The God Who Sees
I knew I held a special book in my hands when I read in the first pages of The God Who Sees: “In a way, I felt that God had been preparing me to tell this story for my whole life.”
Reading these words made me feel that I had been given a personal gift: the gift of the author’s experience in the world.
Karen Gonzalez is a compelling narrator. She is a member of what is sometimes called “the 1.5 generation”—that is, she came to the US as a child and grew up here. Thus, she has a helpful dual-perspective, having extensive experience with and an insider’s knowledge of two cultures.
Taken on their own, her chapters telling her own story would stand alone as a beautifully written memoir, but Gonzalez goes further, weaving in engaging retellings of immigrant stories found in the Bible (of which there are many!).

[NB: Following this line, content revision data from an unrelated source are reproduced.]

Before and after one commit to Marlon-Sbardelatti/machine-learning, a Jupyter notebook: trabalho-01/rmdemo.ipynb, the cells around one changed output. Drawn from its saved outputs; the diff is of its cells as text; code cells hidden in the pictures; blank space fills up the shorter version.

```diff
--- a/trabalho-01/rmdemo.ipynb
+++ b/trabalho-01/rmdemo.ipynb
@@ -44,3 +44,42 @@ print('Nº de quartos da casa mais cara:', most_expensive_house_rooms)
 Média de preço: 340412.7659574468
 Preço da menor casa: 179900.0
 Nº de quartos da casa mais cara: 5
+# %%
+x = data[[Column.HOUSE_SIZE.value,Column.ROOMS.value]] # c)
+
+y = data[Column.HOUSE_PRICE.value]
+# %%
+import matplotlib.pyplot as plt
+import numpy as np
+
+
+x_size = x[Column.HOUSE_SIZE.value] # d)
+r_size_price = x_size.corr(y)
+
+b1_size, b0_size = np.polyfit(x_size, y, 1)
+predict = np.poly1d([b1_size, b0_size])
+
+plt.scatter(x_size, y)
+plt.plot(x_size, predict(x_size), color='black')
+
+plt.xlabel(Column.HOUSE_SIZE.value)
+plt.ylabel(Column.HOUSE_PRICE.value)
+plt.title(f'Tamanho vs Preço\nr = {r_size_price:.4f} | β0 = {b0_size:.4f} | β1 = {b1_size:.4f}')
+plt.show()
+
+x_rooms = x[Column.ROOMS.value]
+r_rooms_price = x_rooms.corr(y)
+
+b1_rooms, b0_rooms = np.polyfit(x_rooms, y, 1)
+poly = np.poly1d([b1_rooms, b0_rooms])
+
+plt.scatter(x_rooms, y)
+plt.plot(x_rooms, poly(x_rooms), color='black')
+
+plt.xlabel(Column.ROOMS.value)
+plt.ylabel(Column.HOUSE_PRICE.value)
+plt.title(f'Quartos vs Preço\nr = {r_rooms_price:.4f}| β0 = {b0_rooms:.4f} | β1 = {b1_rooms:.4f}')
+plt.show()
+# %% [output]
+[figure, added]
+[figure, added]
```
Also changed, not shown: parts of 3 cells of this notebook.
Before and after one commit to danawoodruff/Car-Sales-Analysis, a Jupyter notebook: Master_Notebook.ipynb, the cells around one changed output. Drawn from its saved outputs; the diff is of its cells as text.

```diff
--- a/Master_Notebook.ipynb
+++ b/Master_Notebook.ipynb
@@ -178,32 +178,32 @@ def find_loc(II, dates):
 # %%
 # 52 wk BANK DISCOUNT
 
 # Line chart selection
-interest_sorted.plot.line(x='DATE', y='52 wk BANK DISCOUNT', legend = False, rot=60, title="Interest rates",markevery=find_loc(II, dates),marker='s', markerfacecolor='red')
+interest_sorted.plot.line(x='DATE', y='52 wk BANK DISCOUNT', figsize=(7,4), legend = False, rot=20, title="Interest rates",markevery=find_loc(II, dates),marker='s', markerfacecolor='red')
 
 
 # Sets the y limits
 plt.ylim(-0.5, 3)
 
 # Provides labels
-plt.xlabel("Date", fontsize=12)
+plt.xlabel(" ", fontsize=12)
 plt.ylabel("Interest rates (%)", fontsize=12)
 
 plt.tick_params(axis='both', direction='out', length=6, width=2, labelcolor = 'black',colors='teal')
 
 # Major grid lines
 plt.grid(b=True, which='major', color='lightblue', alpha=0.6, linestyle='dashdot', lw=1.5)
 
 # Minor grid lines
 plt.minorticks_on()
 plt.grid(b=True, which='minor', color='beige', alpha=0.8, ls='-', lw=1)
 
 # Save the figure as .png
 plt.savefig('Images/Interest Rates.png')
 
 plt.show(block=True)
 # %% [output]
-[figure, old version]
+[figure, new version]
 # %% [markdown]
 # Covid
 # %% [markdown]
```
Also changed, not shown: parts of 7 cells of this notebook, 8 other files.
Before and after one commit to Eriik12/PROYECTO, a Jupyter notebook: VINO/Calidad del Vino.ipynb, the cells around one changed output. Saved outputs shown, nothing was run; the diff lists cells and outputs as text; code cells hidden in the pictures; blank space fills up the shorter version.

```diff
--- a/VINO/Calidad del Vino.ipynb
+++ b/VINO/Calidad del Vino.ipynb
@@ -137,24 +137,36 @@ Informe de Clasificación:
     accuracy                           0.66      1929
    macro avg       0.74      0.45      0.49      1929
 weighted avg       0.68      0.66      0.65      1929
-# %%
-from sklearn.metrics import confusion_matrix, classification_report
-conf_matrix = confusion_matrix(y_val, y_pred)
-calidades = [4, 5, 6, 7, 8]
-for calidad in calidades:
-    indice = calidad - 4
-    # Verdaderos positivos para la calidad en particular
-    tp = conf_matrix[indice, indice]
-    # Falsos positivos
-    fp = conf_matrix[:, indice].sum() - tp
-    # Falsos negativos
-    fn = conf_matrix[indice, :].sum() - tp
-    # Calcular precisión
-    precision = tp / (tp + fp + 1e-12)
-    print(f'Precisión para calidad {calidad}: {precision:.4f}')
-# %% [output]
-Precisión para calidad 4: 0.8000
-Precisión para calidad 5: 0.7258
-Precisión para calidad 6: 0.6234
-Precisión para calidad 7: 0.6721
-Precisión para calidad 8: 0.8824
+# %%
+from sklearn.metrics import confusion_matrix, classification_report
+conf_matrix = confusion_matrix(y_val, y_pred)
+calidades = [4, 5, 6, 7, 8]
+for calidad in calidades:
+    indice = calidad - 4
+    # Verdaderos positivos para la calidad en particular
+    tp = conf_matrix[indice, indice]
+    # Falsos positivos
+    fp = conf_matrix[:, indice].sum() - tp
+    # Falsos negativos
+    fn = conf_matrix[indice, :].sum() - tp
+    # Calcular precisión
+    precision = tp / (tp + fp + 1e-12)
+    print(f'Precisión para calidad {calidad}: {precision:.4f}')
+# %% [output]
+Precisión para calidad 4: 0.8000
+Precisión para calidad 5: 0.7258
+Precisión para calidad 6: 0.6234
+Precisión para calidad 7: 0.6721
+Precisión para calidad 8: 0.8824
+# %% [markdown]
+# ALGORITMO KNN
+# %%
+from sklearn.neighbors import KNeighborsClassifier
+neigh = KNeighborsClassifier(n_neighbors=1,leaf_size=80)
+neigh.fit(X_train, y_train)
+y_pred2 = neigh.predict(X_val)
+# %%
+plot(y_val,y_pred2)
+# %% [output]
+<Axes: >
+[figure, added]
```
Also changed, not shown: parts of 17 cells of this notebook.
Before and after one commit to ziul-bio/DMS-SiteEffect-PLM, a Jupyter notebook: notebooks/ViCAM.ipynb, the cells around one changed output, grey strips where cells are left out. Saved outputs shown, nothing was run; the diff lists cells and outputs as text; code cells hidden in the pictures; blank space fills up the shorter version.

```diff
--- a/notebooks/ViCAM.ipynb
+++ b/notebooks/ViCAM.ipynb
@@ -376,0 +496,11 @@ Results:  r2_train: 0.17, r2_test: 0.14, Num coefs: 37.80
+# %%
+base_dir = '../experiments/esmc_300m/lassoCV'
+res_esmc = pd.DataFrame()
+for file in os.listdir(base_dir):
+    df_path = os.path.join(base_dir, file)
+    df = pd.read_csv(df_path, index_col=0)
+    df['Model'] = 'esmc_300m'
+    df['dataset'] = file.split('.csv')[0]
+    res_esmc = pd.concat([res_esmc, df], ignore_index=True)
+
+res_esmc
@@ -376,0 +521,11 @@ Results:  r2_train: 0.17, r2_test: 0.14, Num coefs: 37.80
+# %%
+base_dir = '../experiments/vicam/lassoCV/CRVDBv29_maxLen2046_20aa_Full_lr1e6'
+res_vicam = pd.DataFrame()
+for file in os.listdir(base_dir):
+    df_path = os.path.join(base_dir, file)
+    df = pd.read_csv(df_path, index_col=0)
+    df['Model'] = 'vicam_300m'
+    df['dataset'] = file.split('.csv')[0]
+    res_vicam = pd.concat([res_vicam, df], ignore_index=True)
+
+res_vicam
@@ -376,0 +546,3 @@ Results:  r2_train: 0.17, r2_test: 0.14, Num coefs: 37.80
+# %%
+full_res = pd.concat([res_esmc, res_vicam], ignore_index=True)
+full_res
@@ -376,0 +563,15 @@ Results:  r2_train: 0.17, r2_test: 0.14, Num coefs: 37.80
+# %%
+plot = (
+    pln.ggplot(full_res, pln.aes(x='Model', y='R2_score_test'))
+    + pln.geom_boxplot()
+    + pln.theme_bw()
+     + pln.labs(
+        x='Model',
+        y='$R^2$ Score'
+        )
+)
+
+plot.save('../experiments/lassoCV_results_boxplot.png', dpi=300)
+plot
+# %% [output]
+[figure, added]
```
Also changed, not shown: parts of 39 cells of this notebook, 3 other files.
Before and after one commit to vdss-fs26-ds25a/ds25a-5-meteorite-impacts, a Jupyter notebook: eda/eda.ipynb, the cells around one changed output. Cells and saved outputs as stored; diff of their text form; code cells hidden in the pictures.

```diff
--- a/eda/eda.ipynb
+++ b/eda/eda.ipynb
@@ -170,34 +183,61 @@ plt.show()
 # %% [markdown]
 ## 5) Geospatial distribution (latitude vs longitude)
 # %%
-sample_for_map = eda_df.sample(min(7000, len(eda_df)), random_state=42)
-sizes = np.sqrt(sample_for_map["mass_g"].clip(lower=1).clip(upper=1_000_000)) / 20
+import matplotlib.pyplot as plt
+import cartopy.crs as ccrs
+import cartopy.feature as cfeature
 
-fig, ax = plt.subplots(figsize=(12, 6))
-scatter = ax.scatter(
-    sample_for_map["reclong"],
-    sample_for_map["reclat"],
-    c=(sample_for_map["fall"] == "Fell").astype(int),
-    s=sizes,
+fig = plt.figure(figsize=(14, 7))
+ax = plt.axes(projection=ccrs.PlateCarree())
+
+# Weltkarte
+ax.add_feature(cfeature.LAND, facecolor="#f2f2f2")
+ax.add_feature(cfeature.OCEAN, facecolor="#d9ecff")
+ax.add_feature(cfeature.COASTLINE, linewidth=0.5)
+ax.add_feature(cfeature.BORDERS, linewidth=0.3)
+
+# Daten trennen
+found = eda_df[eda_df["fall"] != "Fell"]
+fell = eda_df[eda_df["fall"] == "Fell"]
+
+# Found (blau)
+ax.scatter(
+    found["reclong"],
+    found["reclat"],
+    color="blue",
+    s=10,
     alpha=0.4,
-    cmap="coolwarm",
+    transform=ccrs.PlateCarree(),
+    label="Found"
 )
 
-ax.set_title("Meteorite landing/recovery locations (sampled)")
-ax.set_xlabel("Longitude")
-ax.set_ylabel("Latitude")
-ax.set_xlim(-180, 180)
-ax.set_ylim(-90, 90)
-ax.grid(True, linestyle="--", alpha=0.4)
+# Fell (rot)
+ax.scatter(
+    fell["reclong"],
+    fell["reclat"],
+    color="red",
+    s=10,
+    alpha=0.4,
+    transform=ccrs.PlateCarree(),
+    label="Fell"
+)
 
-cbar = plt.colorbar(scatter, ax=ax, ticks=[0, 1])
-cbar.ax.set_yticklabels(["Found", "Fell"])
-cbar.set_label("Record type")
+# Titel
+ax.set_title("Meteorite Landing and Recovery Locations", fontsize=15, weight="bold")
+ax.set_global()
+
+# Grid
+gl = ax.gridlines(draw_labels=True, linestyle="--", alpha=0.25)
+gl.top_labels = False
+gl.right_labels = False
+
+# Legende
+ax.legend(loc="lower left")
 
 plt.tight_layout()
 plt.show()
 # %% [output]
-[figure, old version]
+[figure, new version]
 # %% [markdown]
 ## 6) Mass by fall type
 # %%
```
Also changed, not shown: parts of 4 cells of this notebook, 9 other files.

Gonzalez observes many striking parallels between the stories of immigrants in the Bible and the story of immigrants today, which brings to life the ancient stories in new ways and also adds a weightiness to the lives of modern day immigrants when we imagine heroes of the faith being among them.
The book is titled The God Who Sees, which is a reference to the story of an Egyptian slave named Hagar, who became pregnant with Abraham’s child and was forced out into the desert because of Sarah’s jealousy.
“Hagar in the desert reminds all of us that the Spirit can be found in places we least expect, with the poor, the outcasts, the enslaved people, the domestic help, and the foreigners,” observes Gonzalez. “God shows up not just for the master and mistress of the house and the native citizens with rights but for the undocumented maid in the kitchen.”
Gonzalez reminds us that though many descendents of European immigrants now say that somehow “immigrants have changed” (in the sense that their immigrant forefathers were noble and innocent whereas now those who want to immigrate to America have nefarious intent), “the truth is that immigrants are the same—they have the same need and the same humanity. It’s the laws that have changed.”
Practically speaking, Gonzalez issues a clarion call for immigration reform which recognizes that though we need laws in any society, “laws change all the time because citizens recognize that the law is not inerrant.” Arbitrary and punitive laws can and should be improved to provide both security for the native-born and also protection for vulnerable foreigners. Solutions which benefit all involved are possible.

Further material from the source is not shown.